◆ TASK DESCRIPTION ◆
Among these records, which lines include "Database"? Copy them out.

(DATA FOR ANALYSIS Opens)

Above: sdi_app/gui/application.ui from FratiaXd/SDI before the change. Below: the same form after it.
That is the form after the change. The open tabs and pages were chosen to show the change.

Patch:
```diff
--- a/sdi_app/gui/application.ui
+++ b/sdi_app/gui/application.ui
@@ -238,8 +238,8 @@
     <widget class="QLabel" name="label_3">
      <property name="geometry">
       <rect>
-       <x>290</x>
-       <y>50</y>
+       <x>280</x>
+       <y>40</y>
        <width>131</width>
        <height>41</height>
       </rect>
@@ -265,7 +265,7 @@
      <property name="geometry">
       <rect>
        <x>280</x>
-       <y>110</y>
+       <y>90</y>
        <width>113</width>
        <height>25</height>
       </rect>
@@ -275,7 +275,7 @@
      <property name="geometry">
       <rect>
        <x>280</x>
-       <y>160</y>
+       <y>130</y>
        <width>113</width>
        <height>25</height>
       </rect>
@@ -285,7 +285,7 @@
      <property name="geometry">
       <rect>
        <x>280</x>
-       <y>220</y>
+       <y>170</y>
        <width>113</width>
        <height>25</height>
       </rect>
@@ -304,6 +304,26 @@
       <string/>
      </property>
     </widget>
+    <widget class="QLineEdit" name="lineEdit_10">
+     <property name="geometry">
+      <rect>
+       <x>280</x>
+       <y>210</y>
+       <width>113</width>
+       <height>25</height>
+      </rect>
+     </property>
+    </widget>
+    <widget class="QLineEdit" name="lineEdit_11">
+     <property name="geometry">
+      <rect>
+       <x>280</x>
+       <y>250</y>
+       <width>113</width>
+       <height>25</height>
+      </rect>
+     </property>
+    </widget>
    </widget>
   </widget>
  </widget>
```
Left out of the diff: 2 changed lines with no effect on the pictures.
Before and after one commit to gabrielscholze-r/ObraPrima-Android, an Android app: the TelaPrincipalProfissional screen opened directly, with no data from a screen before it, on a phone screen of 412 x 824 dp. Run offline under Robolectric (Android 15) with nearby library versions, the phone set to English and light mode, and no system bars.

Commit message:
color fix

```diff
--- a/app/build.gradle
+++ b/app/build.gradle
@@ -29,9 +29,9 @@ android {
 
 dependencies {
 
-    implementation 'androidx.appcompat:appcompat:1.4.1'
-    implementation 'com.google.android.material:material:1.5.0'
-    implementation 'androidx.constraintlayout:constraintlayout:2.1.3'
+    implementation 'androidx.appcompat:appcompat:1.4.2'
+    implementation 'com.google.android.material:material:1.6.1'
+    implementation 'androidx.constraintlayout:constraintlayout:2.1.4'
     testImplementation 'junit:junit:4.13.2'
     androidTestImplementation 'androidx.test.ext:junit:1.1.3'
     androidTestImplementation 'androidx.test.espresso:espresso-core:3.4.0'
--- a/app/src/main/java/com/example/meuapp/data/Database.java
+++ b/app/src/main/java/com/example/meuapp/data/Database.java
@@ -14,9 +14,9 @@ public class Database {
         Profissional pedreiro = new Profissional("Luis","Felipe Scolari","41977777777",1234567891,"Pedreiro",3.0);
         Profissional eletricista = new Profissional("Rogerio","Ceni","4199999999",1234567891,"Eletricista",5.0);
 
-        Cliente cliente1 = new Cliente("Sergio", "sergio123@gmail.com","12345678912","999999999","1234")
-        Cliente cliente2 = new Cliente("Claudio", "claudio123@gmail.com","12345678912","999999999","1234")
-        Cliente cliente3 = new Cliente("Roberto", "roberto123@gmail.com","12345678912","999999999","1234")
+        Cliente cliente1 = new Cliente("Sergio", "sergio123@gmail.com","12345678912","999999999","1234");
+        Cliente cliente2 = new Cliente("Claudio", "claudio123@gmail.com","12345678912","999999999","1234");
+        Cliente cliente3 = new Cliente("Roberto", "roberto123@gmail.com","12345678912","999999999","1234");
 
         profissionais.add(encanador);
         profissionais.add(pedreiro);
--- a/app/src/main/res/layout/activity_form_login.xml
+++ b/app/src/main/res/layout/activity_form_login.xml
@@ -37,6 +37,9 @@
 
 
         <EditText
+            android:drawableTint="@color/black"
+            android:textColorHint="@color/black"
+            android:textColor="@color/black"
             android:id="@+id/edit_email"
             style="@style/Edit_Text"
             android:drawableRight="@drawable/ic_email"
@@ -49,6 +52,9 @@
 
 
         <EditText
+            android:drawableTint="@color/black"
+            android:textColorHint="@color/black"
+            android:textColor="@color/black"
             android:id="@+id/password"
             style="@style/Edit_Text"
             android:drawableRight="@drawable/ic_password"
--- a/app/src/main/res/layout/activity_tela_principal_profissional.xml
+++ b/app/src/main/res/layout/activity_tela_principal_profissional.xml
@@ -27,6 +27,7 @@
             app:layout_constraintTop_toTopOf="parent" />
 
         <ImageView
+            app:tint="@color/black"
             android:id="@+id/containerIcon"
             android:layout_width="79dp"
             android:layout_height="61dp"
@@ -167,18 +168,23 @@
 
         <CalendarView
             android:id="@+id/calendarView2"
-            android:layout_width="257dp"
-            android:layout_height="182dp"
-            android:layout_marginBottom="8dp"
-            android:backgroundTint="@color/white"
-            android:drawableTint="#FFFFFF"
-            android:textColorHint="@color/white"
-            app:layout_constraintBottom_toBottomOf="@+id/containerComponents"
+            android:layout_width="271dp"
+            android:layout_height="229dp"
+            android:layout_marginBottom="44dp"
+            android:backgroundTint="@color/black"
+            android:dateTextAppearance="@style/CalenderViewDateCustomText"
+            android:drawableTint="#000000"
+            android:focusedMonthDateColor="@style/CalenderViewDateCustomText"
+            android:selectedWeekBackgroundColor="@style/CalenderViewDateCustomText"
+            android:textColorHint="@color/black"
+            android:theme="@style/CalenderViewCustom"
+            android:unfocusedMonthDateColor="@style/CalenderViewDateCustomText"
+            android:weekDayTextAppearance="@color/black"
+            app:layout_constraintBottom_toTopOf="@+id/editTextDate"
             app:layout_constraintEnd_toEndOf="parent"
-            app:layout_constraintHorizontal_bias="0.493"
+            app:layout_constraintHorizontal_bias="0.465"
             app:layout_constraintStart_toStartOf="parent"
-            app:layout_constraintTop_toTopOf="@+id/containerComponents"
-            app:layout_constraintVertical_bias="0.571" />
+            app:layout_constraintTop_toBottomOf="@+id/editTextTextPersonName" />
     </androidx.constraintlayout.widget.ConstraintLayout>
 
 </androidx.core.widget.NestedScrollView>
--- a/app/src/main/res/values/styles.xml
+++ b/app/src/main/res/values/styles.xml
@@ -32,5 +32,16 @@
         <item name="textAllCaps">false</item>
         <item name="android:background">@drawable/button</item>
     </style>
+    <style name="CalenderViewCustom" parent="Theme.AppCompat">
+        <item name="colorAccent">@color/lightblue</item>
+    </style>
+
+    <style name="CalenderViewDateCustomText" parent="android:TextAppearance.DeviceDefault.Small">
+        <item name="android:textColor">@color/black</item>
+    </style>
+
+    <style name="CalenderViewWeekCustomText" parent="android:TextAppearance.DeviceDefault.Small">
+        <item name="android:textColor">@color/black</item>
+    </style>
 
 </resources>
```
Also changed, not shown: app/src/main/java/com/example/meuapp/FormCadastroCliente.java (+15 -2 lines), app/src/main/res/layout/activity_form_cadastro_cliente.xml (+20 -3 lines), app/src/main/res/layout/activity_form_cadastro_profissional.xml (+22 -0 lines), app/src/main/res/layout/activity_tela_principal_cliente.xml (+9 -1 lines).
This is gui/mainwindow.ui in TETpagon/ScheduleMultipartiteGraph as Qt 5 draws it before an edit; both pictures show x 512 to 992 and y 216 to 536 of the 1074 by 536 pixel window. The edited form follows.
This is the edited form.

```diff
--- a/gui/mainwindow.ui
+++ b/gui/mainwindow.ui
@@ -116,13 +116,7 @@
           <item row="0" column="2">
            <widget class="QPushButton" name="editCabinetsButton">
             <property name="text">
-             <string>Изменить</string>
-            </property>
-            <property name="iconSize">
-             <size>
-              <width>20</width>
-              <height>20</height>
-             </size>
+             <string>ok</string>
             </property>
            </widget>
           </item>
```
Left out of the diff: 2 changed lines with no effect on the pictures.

(DATA FOR ANALYSIS Closes)

◆ SOLUTION FOR THIS TASK ◆
--- a/app/src/main/java/com/example/meuapp/data/Database.java
+++ b/app/src/main/java/com/example/meuapp/data/Database.java
@@ -14,9 +14,9 @@ public class Database {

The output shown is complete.